RECORDS TO USE:
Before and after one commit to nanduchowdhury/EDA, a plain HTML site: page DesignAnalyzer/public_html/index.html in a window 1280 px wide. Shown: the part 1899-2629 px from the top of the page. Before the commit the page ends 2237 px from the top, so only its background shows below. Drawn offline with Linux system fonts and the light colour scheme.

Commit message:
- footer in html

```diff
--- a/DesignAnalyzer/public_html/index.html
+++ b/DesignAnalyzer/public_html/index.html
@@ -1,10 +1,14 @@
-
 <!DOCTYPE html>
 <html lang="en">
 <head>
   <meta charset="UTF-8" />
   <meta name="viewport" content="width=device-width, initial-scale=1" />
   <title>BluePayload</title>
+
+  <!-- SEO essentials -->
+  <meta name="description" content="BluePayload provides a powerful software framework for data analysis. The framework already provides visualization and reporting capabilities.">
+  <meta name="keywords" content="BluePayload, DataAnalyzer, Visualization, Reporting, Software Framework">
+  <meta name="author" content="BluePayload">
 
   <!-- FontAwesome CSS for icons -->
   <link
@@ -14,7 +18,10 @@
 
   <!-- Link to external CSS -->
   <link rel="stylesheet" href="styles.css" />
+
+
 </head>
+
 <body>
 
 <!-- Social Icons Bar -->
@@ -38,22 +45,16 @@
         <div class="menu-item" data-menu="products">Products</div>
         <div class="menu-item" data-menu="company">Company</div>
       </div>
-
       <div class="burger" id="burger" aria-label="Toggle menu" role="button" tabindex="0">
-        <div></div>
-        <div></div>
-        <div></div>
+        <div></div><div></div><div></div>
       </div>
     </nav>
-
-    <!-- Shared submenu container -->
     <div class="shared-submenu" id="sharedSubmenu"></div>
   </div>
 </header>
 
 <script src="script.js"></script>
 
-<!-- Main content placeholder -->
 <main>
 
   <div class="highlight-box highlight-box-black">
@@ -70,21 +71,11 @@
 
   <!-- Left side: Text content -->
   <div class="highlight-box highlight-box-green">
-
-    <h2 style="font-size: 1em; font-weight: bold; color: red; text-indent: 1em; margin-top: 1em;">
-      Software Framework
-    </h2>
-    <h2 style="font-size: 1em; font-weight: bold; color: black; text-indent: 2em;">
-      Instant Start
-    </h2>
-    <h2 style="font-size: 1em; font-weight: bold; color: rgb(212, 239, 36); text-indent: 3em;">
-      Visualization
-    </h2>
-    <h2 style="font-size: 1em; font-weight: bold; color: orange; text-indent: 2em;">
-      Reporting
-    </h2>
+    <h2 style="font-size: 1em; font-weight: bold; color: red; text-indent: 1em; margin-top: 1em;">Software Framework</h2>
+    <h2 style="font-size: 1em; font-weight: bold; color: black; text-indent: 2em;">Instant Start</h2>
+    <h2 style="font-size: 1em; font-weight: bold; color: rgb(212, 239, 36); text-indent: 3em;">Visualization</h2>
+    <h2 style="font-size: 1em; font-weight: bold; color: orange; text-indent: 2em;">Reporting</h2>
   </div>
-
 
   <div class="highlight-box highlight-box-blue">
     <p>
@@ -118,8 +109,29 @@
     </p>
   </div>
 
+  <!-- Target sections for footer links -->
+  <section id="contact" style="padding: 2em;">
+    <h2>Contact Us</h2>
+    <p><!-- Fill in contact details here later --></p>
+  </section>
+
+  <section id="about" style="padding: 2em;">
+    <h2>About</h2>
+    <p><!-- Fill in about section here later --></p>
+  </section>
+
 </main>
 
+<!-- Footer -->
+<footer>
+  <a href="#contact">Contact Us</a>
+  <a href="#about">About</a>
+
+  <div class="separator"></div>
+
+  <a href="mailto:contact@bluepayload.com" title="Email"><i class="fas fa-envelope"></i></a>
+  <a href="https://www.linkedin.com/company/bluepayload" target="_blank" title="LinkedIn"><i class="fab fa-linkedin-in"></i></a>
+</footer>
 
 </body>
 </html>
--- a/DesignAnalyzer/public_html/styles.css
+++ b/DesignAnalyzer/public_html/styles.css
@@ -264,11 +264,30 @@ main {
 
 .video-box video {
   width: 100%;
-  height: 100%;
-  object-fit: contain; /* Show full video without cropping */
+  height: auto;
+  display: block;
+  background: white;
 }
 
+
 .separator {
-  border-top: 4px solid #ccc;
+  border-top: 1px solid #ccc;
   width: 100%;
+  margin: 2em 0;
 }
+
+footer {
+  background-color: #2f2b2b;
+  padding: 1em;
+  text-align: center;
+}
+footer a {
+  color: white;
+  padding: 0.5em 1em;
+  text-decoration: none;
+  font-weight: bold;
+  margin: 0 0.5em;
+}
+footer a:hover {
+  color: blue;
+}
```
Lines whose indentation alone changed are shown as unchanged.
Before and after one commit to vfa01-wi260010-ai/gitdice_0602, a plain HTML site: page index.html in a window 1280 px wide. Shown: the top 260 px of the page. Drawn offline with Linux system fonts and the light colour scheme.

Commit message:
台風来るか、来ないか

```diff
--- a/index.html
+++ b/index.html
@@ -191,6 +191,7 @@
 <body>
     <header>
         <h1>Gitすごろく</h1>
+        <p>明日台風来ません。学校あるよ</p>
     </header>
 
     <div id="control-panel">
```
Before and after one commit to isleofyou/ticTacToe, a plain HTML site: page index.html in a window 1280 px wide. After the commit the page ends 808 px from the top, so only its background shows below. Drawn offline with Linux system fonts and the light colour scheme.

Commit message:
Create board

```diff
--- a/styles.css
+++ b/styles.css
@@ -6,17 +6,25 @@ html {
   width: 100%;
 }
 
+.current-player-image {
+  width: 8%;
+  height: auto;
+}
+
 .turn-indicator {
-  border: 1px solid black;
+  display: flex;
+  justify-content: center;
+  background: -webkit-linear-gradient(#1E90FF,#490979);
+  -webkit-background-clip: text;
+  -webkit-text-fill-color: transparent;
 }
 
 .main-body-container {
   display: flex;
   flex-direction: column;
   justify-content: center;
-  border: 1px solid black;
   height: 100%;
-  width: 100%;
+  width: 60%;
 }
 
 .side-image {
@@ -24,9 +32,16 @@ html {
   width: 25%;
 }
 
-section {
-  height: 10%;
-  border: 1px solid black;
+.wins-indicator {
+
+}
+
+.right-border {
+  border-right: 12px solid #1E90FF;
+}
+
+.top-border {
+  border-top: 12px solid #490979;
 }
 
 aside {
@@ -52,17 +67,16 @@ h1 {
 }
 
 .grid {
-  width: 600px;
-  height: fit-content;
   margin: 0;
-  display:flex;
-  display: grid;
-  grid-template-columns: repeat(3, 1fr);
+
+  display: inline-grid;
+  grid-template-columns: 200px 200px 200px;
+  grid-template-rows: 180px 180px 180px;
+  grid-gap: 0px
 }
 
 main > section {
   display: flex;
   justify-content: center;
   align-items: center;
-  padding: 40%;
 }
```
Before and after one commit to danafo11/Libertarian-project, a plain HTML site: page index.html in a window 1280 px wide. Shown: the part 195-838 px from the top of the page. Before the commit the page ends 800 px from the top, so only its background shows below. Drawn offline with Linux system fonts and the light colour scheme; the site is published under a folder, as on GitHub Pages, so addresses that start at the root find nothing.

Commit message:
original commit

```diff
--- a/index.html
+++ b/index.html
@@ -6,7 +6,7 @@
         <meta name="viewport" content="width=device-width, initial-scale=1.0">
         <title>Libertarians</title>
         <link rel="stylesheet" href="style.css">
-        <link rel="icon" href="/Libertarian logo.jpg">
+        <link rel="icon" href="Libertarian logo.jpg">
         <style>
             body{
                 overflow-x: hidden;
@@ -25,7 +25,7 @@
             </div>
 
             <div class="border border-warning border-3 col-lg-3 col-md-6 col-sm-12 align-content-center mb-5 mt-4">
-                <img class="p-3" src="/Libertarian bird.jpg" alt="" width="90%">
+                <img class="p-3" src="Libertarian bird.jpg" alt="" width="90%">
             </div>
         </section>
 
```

HOW TO COMPLETE THIS TASK:
Restate each record exactly as written.

EXERCISE RESPONSE:
Before and after one commit to nanduchowdhury/EDA, a plain HTML site: page DesignAnalyzer/public_html/index.html in a window 1280 px wide. Shown: the part 1899-2629 px from the top of the page. Before the commit the page ends 2237 px from the top, so only its background shows below. Drawn offline with Linux system fonts and the light colour scheme.

Commit message:
- footer in html

```diff
--- a/DesignAnalyzer/public_html/index.html
+++ b/DesignAnalyzer/public_html/index.html
@@ -1,10 +1,14 @@
-
 <!DOCTYPE html>
 <html lang="en">
 <head>
   <meta charset="UTF-8" />
   <meta name="viewport" content="width=device-width, initial-scale=1" />
   <title>BluePayload</title>
+
+  <!-- SEO essentials -->
+  <meta name="description" content="BluePayload provides a powerful software framework for data analysis. The framework already provides visualization and reporting capabilities.">
+  <meta name="keywords" content="BluePayload, DataAnalyzer, Visualization, Reporting, Software Framework">
+  <meta name="author" content="BluePayload">
 
   <!-- FontAwesome CSS for icons -->
   <link
@@ -14,7 +18,10 @@
 
   <!-- Link to external CSS -->
   <link rel="stylesheet" href="styles.css" />
+
+
 </head>
+
 <body>
 
 <!-- Social Icons Bar -->
@@ -38,22 +45,16 @@
         <div class="menu-item" data-menu="products">Products</div>
         <div class="menu-item" data-menu="company">Company</div>
       </div>
-
       <div class="burger" id="burger" aria-label="Toggle menu" role="button" tabindex="0">
-        <div></div>
-        <div></div>
-        <div></div>
+        <div></div><div></div><div></div>
       </div>
     </nav>
-
-    <!-- Shared submenu container -->
     <div class="shared-submenu" id="sharedSubmenu"></div>
   </div>
 </header>
 
 <script src="script.js"></script>
 
-<!-- Main content placeholder -->
 <main>
 
   <div class="highlight-box highlight-box-black">
@@ -70,21 +71,11 @@
 
   <!-- Left side: Text content -->
   <div class="highlight-box highlight-box-green">
-
-    <h2 style="font-size: 1em; font-weight: bold; color: red; text-indent: 1em; margin-top: 1em;">
-      Software Framework
-    </h2>
-    <h2 style="font-size: 1em; font-weight: bold; color: black; text-indent: 2em;">
-      Instant Start
-    </h2>
-    <h2 style="font-size: 1em; font-weight: bold; color: rgb(212, 239, 36); text-indent: 3em;">
-      Visualization
-    </h2>
-    <h2 style="font-size: 1em; font-weight: bold; color: orange; text-indent: 2em;">
-      Reporting
-    </h2>
+    <h2 style="font-size: 1em; font-weight: bold; color: red; text-indent: 1em; margin-top: 1em;">Software Framework</h2>
+    <h2 style="font-size: 1em; font-weight: bold; color: black; text-indent: 2em;">Instant Start</h2>
+    <h2 style="font-size: 1em; font-weight: bold; color: rgb(212, 239, 36); text-indent: 3em;">Visualization</h2>
+    <h2 style="font-size: 1em; font-weight: bold; color: orange; text-indent: 2em;">Reporting</h2>
   </div>
-
 
   <div class="highlight-box highlight-box-blue">
     <p>
@@ -118,8 +109,29 @@
     </p>
   </div>
 
+  <!-- Target sections for footer links -->
+  <section id="contact" style="padding: 2em;">
+    <h2>Contact Us</h2>
+    <p><!-- Fill in contact details here later --></p>
+  </section>
+
+  <section id="about" style="padding: 2em;">
+    <h2>About</h2>
+    <p><!-- Fill in about section here later --></p>
+  </section>
+
 </main>
 
+<!-- Footer -->
+<footer>
+  <a href="#contact">Contact Us</a>
+  <a href="#about">About</a>
+
+  <div class="separator"></div>
+
+  <a href="mailto:contact@bluepayload.com" title="Email"><i class="fas fa-envelope"></i></a>
+  <a href="https://www.linkedin.com/company/bluepayload" target="_blank" title="LinkedIn"><i class="fab fa-linkedin-in"></i></a>
+</footer>
 
 </body>
 </html>
--- a/DesignAnalyzer/public_html/styles.css
+++ b/DesignAnalyzer/public_html/styles.css
@@ -264,11 +264,30 @@ main {
 
 .video-box video {
   width: 100%;
-  height: 100%;
-  object-fit: contain; /* Show full video without cropping */
+  height: auto;
+  display: block;
+  background: white;
 }
 
+
 .separator {
-  border-top: 4px solid #ccc;
+  border-top: 1px solid #ccc;
   width: 100%;
+  margin: 2em 0;
 }
+
+footer {
+  background-color: #2f2b2b;
+  padding: 1em;
+  text-align: center;
+}
+footer a {
+  color: white;
+  padding: 0.5em 1em;
+  text-decoration: none;
+  font-weight: bold;
+  margin: 0 0.5em;
+}
+footer a:hover {
+  color: blue;
+}
```
Lines whose indentation alone changed are shown as unchanged.
Before and after one commit to vfa01-wi260010-ai/gitdice_0602, a plain HTML site: page index.html in a window 1280 px wide. Shown: the top 260 px of the page. Drawn offline with Linux system fonts and the light colour scheme.

Commit message:
台風来るか、来ないか

```diff
--- a/index.html
+++ b/index.html
@@ -191,6 +191,7 @@
 <body>
     <header>
         <h1>Gitすごろく</h1>
+        <p>明日台風来ません。学校あるよ</p>
     </header>
 
     <div id="control-panel">
```
Before and after one commit to isleofyou/ticTacToe, a plain HTML site: page index.html in a window 1280 px wide. After the commit the page ends 808 px from the top, so only its background shows below. Drawn offline with Linux system fonts and the light colour scheme.

Commit message:
Create board

```diff
--- a/styles.css
+++ b/styles.css
@@ -6,17 +6,25 @@ html {
   width: 100%;
 }
 
+.current-player-image {
+  width: 8%;
+  height: auto;
+}
+
 .turn-indicator {
-  border: 1px solid black;
+  display: flex;
+  justify-content: center;
+  background: -webkit-linear-gradient(#1E90FF,#490979);
+  -webkit-background-clip: text;
+  -webkit-text-fill-color: transparent;
 }
 
 .main-body-container {
   display: flex;
   flex-direction: column;
   justify-content: center;
-  border: 1px solid black;
   height: 100%;
-  width: 100%;
+  width: 60%;
 }
 
 .side-image {
@@ -24,9 +32,16 @@ html {
   width: 25%;
 }
 
-section {
-  height: 10%;
-  border: 1px solid black;
+.wins-indicator {
+
+}
+
+.right-border {
+  border-right: 12px solid #1E90FF;
+}
+
+.top-border {
+  border-top: 12px solid #490979;
 }
 
 aside {
@@ -52,17 +67,16 @@ h1 {
 }
 
 .grid {
-  width: 600px;
-  height: fit-content;
   margin: 0;
-  display:flex;
-  display: grid;
-  grid-template-columns: repeat(3, 1fr);
+
+  display: inline-grid;
+  grid-template-columns: 200px 200px 200px;
+  grid-template-rows: 180px 180px 180px;
+  grid-gap: 0px
 }
 
 main > section {
   display: flex;
   justify-content: center;
   align-items: center;
-  padding: 40%;
 }
```
Before and after one commit to danafo11/Libertarian-project, a plain HTML site: page index.html in a window 1280 px wide. Shown: the part 195-838 px from the top of the page. Before the commit the page ends 800 px from the top, so only its background shows below. Drawn offline with Linux system fonts and the light colour scheme; the site is published under a folder, as on GitHub Pages, so addresses that start at the root find nothing.

Commit message:
original commit

```diff
--- a/index.html
+++ b/index.html
@@ -6,7 +6,7 @@
         <meta name="viewport" content="width=device-width, initial-scale=1.0">
         <title>Libertarians</title>
         <link rel="stylesheet" href="style.css">
-        <link rel="icon" href="/Libertarian logo.jpg">
+        <link rel="icon" href="Libertarian logo.jpg">
         <style>
             body{
                 overflow-x: hidden;
@@ -25,7 +25,7 @@
             </div>
 
             <div class="border border-warning border-3 col-lg-3 col-md-6 col-sm-12 align-content-center mb-5 mt-4">
-                <img class="p-3" src="/Libertarian bird.jpg" alt="" width="90%">
+                <img class="p-3" src="Libertarian bird.jpg" alt="" width="90%">
             </div>
         </section>
 
```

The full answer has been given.